* [Exercise brief]: Go through the records and restate them word for word, omitting images.

Structured diff data
■ ■ ■ ■ ■
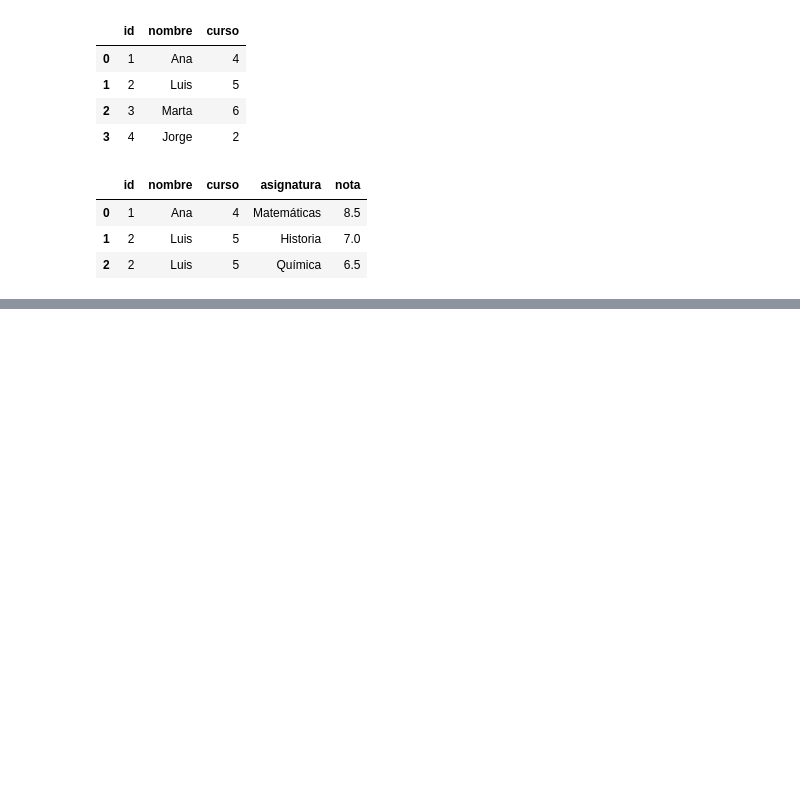
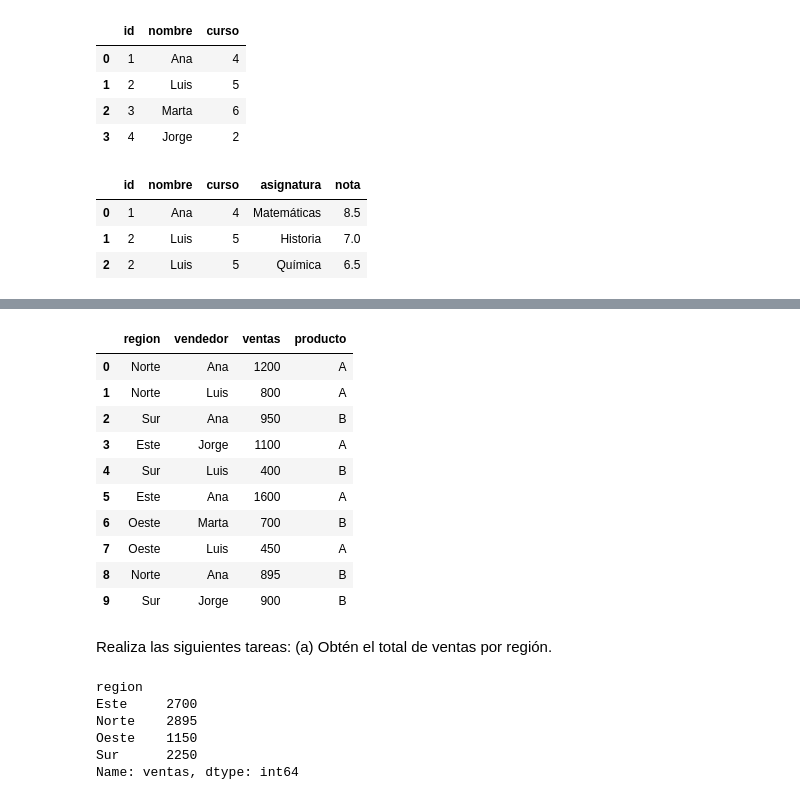
Before and after one commit to enricllorcamendoza-2002/ttad1, a Jupyter notebook: Entrega_2.ipynb, the cells around one changed output, grey strips where cells are left out. Cells and saved outputs as stored; diff of their text form; code cells hidden in the pictures; blank space fills up the shorter version.

```diff
--- a/Entrega_2.ipynb
+++ b/Entrega_2.ipynb
@@ -441,0 +441,36 @@ estudiantes2.merge(notas, left_on='id', right_on='id')
+# %%
+import pandas as pd
+
+ventas= pd.DataFrame({
+    "region":["Norte","Norte","Sur","Este","Sur","Este","Oeste","Oeste","Norte","Sur"],
+    "vendedor":["Ana","Luis","Ana","Jorge","Luis","Ana","Marta","Luis","Ana","Jorge"],
+    "ventas":[1200, 800,950, 1100,400, 1600,700, 450,895, 900],
+    "producto":["A","A","B","A","B","A","B","A","B","B"]
+})
+ventas
+# %% [output]
+|  | region | vendedor | ventas | producto |
+| 0 | Norte | Ana | 1200 | A |
+| 1 | Norte | Luis | 800 | A |
+| 2 | Sur | Ana | 950 | B |
+| 3 | Este | Jorge | 1100 | A |
+| 4 | Sur | Luis | 400 | B |
+| 5 | Este | Ana | 1600 | A |
+| 6 | Oeste | Marta | 700 | B |
+| 7 | Oeste | Luis | 450 | A |
+| 8 | Norte | Ana | 895 | B |
+| 9 | Sur | Jorge | 900 | B |
+# %% [markdown]
+Realiza las siguientes tareas:
+ (a) Obtén el total de ventas por región.
+# %%
+#Agrupamos por region y calculamos la suma de ventas
+gr = ventas.groupby(['region'])["ventas"].sum()
+gr
+# %% [output]
+region
+Este     2700
+Norte    2895
+Oeste    1150
+Sur      2250
+Name: ventas, dtype: int64
```
Also changed, not shown: parts of 8 cells of this notebook.
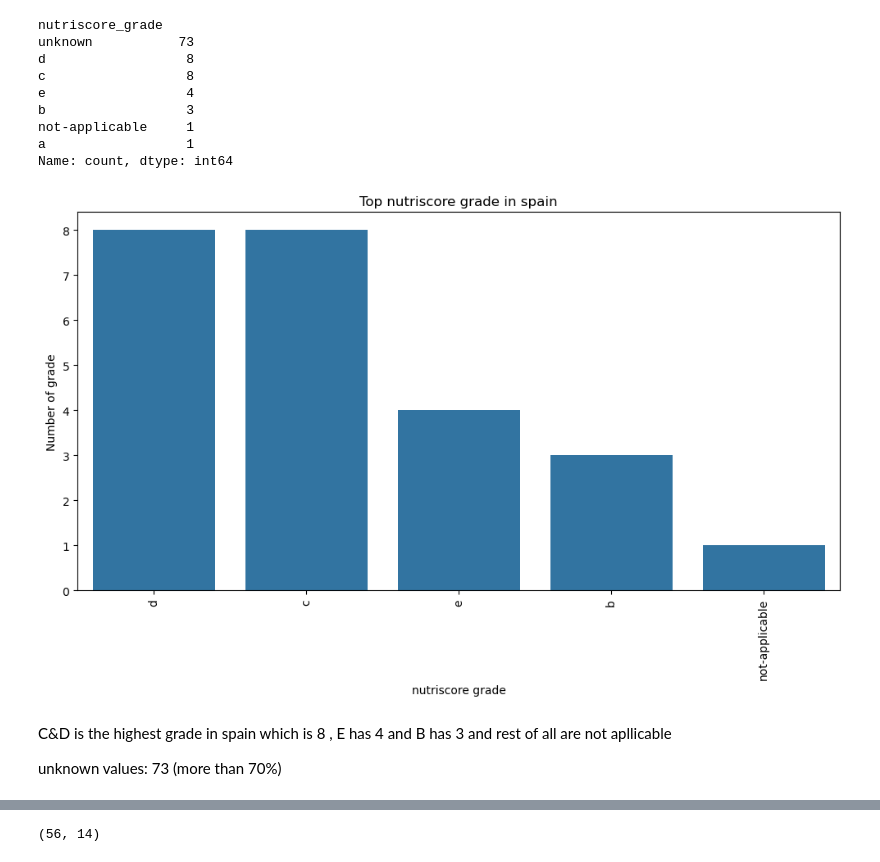
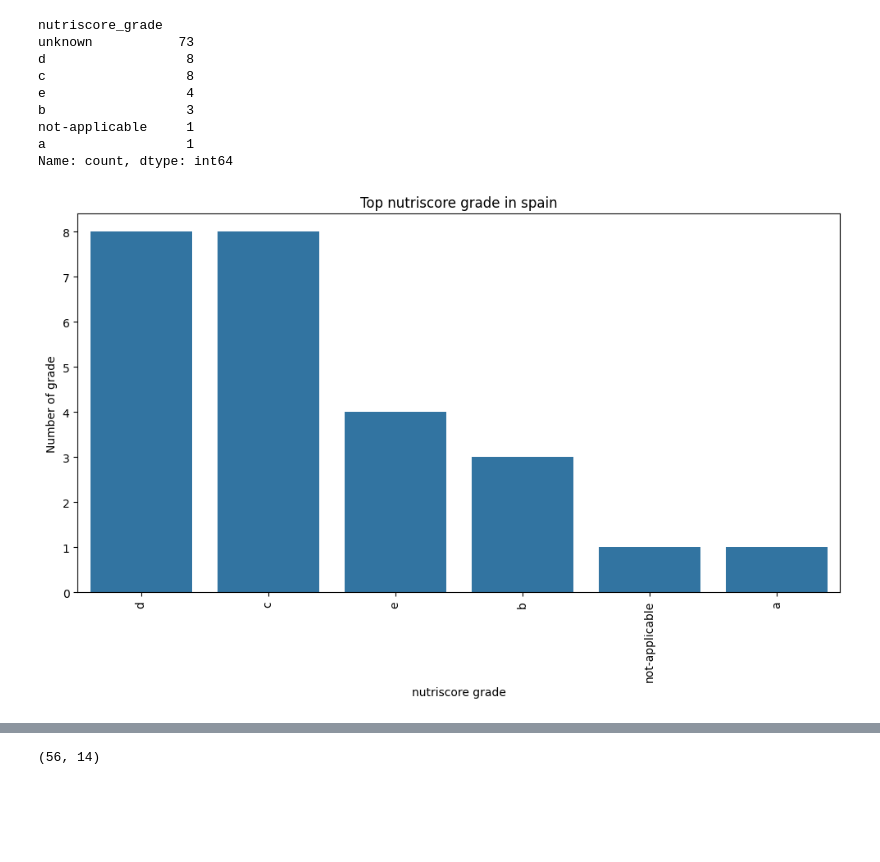
Before and after one commit to Codon-s/cpg-product-intelligence, a Jupyter notebook: SB_schweppes_analysis.ipynb, the cells around one changed output, grey strips where cells are left out. Saved outputs shown, nothing was run; the diff lists cells and outputs as text; code cells hidden in the pictures; blank space fills up the shorter version.

```diff
--- a/SB_schweppes_analysis.ipynb
+++ b/SB_schweppes_analysis.ipynb
@@ -1402,5 +449,3 @@ Name: count, dtype: int64
 spain['categories_tags'].isna().sum()
 # %% [output]
 np.int64(0)
-# %%
-spain['categories_tags']=spain['categories_tags'].str.split(',')
@@ -1528,4 +485,0 @@ spain['packaging_tags'].shape
-# %%
-# Reset spain to original shape (98, 14)
-spain = df[df['countries_tags'] == 'spain'].copy()
-spain.shape
@@ -1570,2 +519,0 @@ Series([], Name: count, dtype: int64)
-# %%
-spain=spain.explode('packaging_tags')
@@ -1767,17 +669,13 @@ a                  1
 Name: count, dtype: int64
 # %%
 top_grade = spain['nutriscore_grade'].value_counts()
-top_grade= top_grade[top_grade.index.str.lower() != 'unknown'].head(5)
+top_grade= top_grade[top_grade.index.str.lower() != 'unknown'].head(6)
 plt.figure(figsize=(12,6))
 sb.barplot(x=top_grade.index, y=top_grade.values)
 plt.xticks(rotation=90)
 plt.xlabel("nutriscore grade")
 plt.ylabel("Number of grade")
 plt.title("Top nutriscore grade in spain")
 plt.show()
 # %% [output]
-[figure, old version]
+[figure, new version]
-# %% [markdown]
-C&D is the highest grade in spain which is 8 , E has 4 and B has 3 and rest of all are not apllicable
-
-unknown values: 73 (more than 70%)
```
Also changed, not shown: parts of 272 cells of this notebook.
■ ■ ■ ■ ■
* [Exercise response]:
Before and after one commit to enricllorcamendoza-2002/ttad1, a Jupyter notebook: Entrega_2.ipynb, the cells around one changed output, grey strips where cells are left out. Cells and saved outputs as stored; diff of their text form; code cells hidden in the pictures; blank space fills up the shorter version.

```diff
--- a/Entrega_2.ipynb
+++ b/Entrega_2.ipynb
@@ -441,0 +441,36 @@ estudiantes2.merge(notas, left_on='id', right_on='id')
+# %%
+import pandas as pd
+
+ventas= pd.DataFrame({
+    "region":["Norte","Norte","Sur","Este","Sur","Este","Oeste","Oeste","Norte","Sur"],
+    "vendedor":["Ana","Luis","Ana","Jorge","Luis","Ana","Marta","Luis","Ana","Jorge"],
+    "ventas":[1200, 800,950, 1100,400, 1600,700, 450,895, 900],
+    "producto":["A","A","B","A","B","A","B","A","B","B"]
+})
+ventas
+# %% [output]
+|  | region | vendedor | ventas | producto |
+| 0 | Norte | Ana | 1200 | A |
+| 1 | Norte | Luis | 800 | A |
+| 2 | Sur | Ana | 950 | B |
+| 3 | Este | Jorge | 1100 | A |
+| 4 | Sur | Luis | 400 | B |
+| 5 | Este | Ana | 1600 | A |
+| 6 | Oeste | Marta | 700 | B |
+| 7 | Oeste | Luis | 450 | A |
+| 8 | Norte | Ana | 895 | B |
+| 9 | Sur | Jorge | 900 | B |
+# %% [markdown]
+Realiza las siguientes tareas:
+ (a) Obtén el total de ventas por región.
+# %%
+#Agrupamos por region y calculamos la suma de ventas
+gr = ventas.groupby(['region'])["ventas"].sum()
+gr
+# %% [output]
+region
+Este     2700
+Norte    2895
+Oeste    1150
+Sur      2250
+Name: ventas, dtype: int64
```
Also changed, not shown: parts of 8 cells of this notebook.
Before and after one commit to Codon-s/cpg-product-intelligence, a Jupyter notebook: SB_schweppes_analysis.ipynb, the cells around one changed output, grey strips where cells are left out. Saved outputs shown, nothing was run; the diff lists cells and outputs as text; code cells hidden in the pictures; blank space fills up the shorter version.

```diff
--- a/SB_schweppes_analysis.ipynb
+++ b/SB_schweppes_analysis.ipynb
@@ -1402,5 +449,3 @@ Name: count, dtype: int64
 spain['categories_tags'].isna().sum()
 # %% [output]
 np.int64(0)
-# %%
-spain['categories_tags']=spain['categories_tags'].str.split(',')
@@ -1528,4 +485,0 @@ spain['packaging_tags'].shape
-# %%
-# Reset spain to original shape (98, 14)
-spain = df[df['countries_tags'] == 'spain'].copy()
-spain.shape
@@ -1570,2 +519,0 @@ Series([], Name: count, dtype: int64)
-# %%
-spain=spain.explode('packaging_tags')
@@ -1767,17 +669,13 @@ a                  1
 Name: count, dtype: int64
 # %%
 top_grade = spain['nutriscore_grade'].value_counts()
-top_grade= top_grade[top_grade.index.str.lower() != 'unknown'].head(5)
+top_grade= top_grade[top_grade.index.str.lower() != 'unknown'].head(6)
 plt.figure(figsize=(12,6))
 sb.barplot(x=top_grade.index, y=top_grade.values)
 plt.xticks(rotation=90)
 plt.xlabel("nutriscore grade")
 plt.ylabel("Number of grade")
 plt.title("Top nutriscore grade in spain")
 plt.show()
 # %% [output]
-[figure, old version]
+[figure, new version]
-# %% [markdown]
-C&D is the highest grade in spain which is 8 , E has 4 and B has 3 and rest of all are not apllicable
-
-unknown values: 73 (more than 70%)
```
Also changed, not shown: parts of 272 cells of this notebook.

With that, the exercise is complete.